» **About this task**: Below is a block of entries; repeat exactly the lines starting at the line that contains "Redis-->>API: true" and ending at the line that contains "API->>Resend: resend.emails.send() (Idempotency", both included.
(Beginning of Material shown)
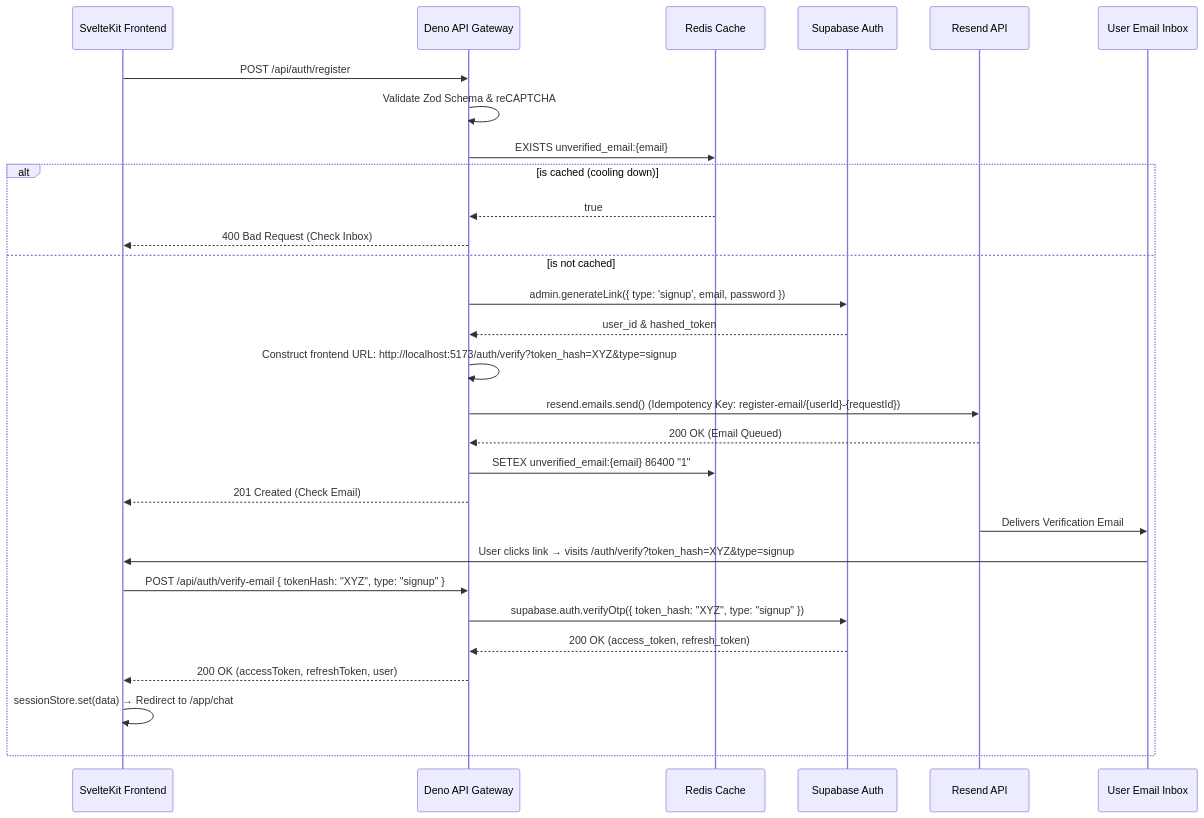
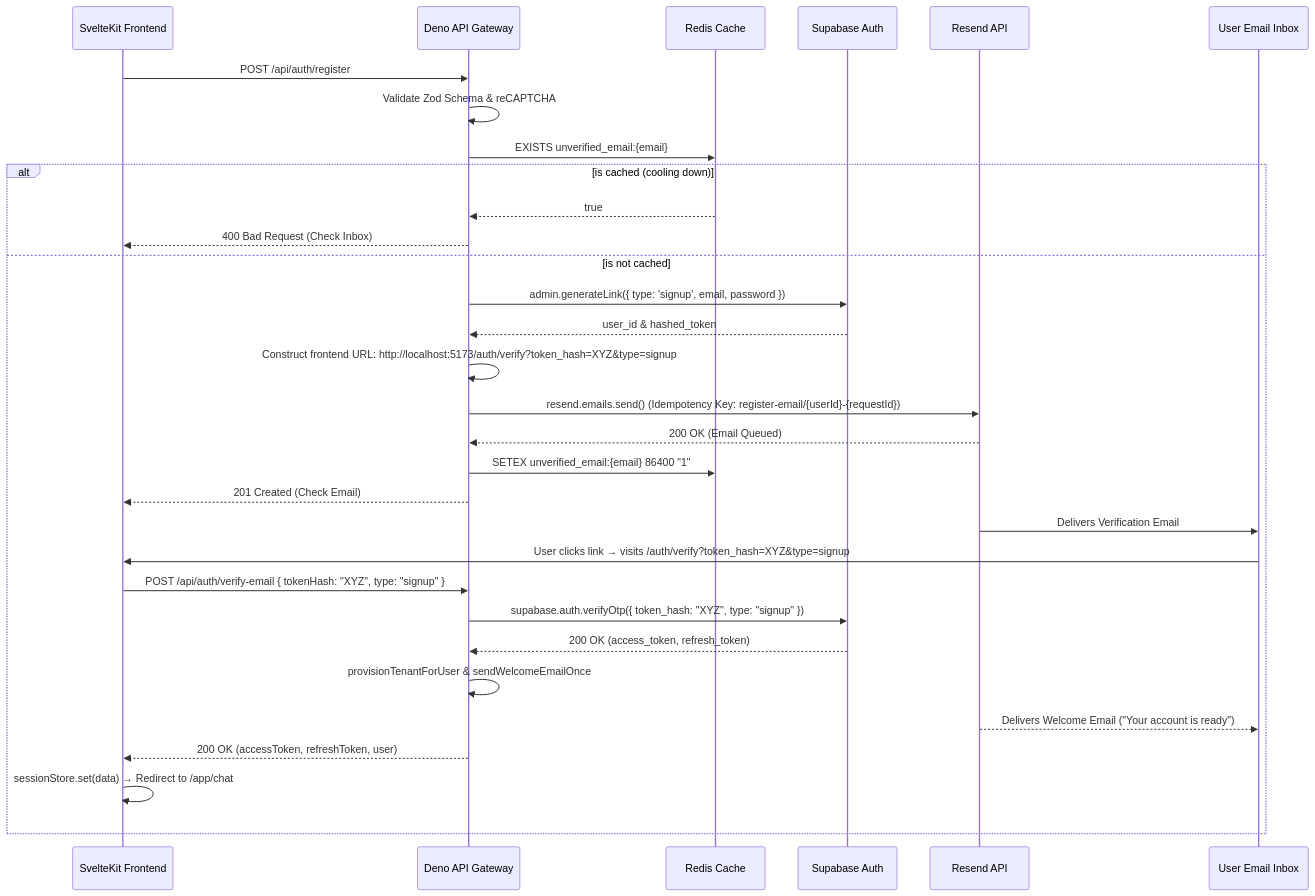
The diagram in docs/backend/auth-signup.md (kanzhamada/Dokyudo), drawn with Mermaid before and after one commit. The commit also changed other lines of this file and 3 other files, not shown here.

````diff
--- a/docs/backend/auth-signup.md
+++ b/docs/backend/auth-signup.md
@@ -21,36 +21,38 @@
 ```mermaid
 sequenceDiagram
     participant Client as SvelteKit Frontend
     participant API as Deno API Gateway
     participant Redis as Redis Cache
     participant Supabase as Supabase Auth
     participant Resend as Resend API
     participant Inbox as User Email Inbox
 
     Client->>API: POST /api/auth/register
     API->>API: Validate Zod Schema & reCAPTCHA
     API->>Redis: EXISTS unverified_email:{email}
     
     alt is cached (cooling down)
         Redis-->>API: true
         API-->>Client: 400 Bad Request (Check Inbox)
     else is not cached
         API->>Supabase: admin.generateLink({ type: 'signup', email, password })
         Supabase-->>API: user_id & hashed_token
         
         API->>API: Construct frontend URL: http://localhost:5173/auth/verify?token_hash=XYZ&type=signup
         API->>Resend: resend.emails.send() (Idempotency Key: register-email/{userId}-{requestId})
         Resend-->>API: 200 OK (Email Queued)
         
         API->>Redis: SETEX unverified_email:{email} 86400 "1"
         API-->>Client: 201 Created (Check Email)
         
         Resend->>Inbox: Delivers Verification Email
         Inbox->>Client: User clicks link → visits /auth/verify?token_hash=XYZ&type=signup
         Client->>API: POST /api/auth/verify-email { tokenHash: "XYZ", type: "signup" }
         API->>Supabase: supabase.auth.verifyOtp({ token_hash: "XYZ", type: "signup" })
         Supabase-->>API: 200 OK (access_token, refresh_token)
+        API->>API: provisionTenantForUser & sendWelcomeEmailOnce
+        Resend-->>Inbox: Delivers Welcome Email ("Your account is ready")
         API-->>Client: 200 OK (accessToken, refreshToken, user)
         Client->>Client: sessionStore.set(data) → Redirect to /app/chat
     end
 ```
````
(End of Material shown)
» **Response area**:
         Redis-->>API: true
         API-->>Client: 400 Bad Request (Check Inbox)
     else is not cached
         API->>Supabase: admin.generateLink({ type: 'signup', email, password })
         Supabase-->>API: user_id & hashed_token
         
         API->>API: Construct frontend URL: http://localhost:5173/auth/verify?token_hash=XYZ&type=signup
         API->>Resend: resend.emails.send() (Idempotency Key: register-email/{userId}-{requestId})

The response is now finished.